Determine how many lines of the entries that follow contain "shown", and respond with that number alone.
(RECORDS PROVIDED begins)
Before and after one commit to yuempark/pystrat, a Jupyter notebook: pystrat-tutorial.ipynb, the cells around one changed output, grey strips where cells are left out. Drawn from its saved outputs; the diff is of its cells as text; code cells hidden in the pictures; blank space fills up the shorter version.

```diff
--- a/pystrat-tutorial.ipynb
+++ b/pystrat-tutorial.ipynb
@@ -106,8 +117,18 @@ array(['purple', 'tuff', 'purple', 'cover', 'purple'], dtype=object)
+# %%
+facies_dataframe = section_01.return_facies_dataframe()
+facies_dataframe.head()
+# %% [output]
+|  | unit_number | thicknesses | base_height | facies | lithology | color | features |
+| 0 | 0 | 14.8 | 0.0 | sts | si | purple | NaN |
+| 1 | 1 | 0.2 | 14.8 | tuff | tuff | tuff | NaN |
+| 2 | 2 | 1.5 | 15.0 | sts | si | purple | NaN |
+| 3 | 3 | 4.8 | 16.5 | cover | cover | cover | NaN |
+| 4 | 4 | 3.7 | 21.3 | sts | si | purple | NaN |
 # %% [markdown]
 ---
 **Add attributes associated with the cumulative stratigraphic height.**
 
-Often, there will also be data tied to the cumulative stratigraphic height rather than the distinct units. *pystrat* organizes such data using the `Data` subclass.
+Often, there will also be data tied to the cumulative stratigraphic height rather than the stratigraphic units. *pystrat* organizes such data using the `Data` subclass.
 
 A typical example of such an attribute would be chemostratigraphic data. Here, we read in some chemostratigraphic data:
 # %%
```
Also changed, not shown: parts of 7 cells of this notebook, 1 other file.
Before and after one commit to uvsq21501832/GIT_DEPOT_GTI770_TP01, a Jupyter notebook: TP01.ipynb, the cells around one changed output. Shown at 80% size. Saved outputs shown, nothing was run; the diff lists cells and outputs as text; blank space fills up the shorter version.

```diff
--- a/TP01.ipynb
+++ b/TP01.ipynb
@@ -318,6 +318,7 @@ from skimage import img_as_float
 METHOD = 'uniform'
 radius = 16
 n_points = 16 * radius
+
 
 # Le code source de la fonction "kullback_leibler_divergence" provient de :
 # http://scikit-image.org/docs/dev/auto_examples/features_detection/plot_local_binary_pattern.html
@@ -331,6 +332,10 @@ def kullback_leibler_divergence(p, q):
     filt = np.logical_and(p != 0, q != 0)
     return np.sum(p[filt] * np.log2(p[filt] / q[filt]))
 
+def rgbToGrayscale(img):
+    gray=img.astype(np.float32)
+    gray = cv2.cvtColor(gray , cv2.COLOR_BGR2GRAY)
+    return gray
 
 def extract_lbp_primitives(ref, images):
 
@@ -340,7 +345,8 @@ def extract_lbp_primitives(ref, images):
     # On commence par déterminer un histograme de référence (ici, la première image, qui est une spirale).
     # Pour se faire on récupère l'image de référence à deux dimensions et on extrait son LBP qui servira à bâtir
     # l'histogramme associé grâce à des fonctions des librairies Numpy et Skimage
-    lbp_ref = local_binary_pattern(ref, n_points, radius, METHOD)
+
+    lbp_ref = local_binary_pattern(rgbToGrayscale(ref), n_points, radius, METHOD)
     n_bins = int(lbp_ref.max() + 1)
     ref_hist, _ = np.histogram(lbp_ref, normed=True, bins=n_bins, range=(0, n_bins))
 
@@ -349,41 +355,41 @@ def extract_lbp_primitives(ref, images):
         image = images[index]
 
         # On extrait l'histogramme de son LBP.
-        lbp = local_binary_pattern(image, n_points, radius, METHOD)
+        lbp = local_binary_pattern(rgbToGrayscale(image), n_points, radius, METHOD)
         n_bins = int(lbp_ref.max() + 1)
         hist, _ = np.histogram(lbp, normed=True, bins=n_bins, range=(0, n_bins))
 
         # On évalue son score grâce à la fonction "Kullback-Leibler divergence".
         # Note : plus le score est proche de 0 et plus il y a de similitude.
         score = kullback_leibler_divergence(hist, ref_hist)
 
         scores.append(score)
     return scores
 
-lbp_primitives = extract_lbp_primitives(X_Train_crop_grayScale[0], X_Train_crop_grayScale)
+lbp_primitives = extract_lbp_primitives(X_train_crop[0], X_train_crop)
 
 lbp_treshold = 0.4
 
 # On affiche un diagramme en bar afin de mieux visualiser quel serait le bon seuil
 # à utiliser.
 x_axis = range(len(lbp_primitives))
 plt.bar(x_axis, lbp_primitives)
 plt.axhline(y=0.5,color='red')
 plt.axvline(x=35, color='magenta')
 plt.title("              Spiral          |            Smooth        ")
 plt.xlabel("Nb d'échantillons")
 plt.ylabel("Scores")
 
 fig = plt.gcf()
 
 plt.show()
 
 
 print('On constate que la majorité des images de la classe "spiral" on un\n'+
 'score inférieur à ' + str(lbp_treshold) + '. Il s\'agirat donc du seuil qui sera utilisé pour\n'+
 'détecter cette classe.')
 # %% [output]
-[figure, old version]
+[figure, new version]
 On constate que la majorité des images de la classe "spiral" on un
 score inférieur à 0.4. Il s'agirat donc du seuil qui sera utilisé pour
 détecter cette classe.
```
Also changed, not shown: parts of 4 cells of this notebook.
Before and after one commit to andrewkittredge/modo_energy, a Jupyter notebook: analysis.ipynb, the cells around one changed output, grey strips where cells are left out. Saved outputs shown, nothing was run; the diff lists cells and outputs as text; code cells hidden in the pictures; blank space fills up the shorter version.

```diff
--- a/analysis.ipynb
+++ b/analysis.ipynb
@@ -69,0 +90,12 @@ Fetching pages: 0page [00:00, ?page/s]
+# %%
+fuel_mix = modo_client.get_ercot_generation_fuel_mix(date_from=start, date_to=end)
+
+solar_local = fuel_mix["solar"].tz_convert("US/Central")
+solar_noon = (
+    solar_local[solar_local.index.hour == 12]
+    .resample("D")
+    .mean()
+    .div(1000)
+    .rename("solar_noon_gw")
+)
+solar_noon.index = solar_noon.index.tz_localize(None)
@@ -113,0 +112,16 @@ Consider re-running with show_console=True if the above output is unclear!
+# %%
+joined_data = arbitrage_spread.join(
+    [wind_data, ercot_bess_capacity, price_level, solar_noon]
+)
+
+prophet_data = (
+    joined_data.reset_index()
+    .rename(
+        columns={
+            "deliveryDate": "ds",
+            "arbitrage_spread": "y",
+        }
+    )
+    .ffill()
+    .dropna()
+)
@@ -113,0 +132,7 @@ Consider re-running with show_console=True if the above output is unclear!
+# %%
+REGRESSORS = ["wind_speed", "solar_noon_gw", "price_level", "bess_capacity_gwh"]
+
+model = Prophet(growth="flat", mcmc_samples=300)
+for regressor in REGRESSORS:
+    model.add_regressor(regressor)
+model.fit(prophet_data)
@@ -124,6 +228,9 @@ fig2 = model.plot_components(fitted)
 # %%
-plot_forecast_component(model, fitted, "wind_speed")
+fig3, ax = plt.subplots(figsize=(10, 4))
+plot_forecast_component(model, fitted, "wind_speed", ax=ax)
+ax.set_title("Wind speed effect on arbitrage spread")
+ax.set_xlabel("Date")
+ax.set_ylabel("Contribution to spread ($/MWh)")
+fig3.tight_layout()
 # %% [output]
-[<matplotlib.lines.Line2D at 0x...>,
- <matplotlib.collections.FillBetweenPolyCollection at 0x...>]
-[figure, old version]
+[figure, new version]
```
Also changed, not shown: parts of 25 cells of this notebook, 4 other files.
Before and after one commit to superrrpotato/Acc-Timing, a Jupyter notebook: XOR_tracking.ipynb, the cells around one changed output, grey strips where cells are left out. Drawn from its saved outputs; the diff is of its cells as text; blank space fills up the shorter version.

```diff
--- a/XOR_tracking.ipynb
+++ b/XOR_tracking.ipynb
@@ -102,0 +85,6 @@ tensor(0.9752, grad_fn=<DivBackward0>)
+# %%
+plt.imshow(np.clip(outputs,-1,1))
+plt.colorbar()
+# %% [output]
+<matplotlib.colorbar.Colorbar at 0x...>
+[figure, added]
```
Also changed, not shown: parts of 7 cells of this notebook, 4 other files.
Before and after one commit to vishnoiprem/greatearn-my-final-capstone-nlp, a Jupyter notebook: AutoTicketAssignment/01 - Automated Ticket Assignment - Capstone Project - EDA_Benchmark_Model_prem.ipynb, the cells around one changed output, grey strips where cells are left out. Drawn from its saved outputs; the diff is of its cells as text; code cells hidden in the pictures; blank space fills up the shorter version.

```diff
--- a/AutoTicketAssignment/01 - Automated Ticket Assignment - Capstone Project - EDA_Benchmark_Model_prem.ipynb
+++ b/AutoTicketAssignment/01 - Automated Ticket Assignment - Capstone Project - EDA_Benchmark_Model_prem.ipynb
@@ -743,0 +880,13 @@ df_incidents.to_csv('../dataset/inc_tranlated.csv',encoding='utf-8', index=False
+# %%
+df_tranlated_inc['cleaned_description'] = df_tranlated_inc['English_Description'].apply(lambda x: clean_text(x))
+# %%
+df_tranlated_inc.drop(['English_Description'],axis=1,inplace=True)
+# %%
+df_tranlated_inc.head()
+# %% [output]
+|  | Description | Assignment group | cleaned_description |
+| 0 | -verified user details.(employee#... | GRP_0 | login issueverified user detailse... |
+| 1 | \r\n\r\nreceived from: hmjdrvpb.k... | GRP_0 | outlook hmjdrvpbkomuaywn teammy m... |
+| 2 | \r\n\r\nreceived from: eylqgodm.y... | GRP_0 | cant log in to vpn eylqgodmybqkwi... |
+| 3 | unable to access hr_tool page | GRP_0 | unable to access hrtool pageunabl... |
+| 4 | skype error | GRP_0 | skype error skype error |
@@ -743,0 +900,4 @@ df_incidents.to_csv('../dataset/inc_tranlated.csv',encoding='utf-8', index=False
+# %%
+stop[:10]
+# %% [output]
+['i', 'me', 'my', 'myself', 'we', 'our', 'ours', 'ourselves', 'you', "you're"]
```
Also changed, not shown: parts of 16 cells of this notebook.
(RECORDS PROVIDED ends)
● **RESPONSE TO THIS TASK**: 7